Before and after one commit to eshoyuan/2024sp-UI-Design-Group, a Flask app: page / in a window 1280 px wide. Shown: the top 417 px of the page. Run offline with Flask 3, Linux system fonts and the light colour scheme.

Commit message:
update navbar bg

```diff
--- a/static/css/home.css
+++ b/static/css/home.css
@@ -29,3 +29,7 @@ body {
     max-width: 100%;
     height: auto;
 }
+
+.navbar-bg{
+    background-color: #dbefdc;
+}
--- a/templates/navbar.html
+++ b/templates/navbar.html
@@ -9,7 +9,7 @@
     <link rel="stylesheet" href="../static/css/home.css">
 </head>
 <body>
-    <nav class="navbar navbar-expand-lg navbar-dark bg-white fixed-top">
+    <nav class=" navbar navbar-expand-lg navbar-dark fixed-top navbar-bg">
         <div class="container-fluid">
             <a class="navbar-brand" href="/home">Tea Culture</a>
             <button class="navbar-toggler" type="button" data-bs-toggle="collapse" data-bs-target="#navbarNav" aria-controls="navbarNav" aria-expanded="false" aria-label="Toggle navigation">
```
==
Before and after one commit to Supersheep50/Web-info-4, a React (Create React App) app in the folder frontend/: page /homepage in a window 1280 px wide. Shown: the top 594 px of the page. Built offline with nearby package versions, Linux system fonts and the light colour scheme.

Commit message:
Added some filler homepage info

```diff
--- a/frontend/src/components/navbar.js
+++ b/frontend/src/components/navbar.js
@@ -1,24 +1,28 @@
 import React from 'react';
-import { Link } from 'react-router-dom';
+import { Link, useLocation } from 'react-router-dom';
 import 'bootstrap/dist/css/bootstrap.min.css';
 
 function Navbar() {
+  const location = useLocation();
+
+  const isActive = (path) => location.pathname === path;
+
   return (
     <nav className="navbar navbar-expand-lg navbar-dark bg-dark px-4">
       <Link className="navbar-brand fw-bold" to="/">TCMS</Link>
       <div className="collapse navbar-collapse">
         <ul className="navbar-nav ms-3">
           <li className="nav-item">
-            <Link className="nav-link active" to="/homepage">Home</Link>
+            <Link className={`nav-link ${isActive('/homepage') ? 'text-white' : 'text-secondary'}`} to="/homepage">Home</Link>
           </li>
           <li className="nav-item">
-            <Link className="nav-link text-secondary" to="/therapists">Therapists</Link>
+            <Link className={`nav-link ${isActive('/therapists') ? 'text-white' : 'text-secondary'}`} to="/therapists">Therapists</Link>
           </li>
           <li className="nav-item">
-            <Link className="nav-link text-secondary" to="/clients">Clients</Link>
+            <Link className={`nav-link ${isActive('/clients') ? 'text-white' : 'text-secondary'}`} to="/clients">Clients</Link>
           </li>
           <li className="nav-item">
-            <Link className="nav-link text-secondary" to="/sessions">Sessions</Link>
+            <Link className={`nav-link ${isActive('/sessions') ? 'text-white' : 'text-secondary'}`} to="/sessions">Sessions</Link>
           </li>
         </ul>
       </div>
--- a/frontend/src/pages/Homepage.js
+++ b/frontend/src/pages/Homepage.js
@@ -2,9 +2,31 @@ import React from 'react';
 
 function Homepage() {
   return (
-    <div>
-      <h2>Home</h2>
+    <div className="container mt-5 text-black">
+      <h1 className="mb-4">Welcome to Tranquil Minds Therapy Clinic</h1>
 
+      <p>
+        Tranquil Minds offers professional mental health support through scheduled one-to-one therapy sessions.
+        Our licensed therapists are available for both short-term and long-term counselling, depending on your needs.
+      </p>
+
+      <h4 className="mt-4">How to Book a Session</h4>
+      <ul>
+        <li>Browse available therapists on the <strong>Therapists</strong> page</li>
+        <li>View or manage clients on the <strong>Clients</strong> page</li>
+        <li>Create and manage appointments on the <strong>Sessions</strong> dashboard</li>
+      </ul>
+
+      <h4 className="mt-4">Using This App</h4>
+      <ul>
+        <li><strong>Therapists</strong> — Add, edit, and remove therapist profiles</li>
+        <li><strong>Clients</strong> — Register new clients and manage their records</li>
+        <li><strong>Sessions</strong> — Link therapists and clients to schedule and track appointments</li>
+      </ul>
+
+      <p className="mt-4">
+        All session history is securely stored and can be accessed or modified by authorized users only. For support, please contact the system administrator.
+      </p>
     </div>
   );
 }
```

◆ **The task**
Go through the lines above. Select every one that has the string "Minds".

◆ **Task response**
+      <h1 className="mb-4">Welcome to Tranquil Minds Therapy Clinic</h1>
+        Tranquil Minds offers professional mental health support through scheduled one-to-one therapy sessions.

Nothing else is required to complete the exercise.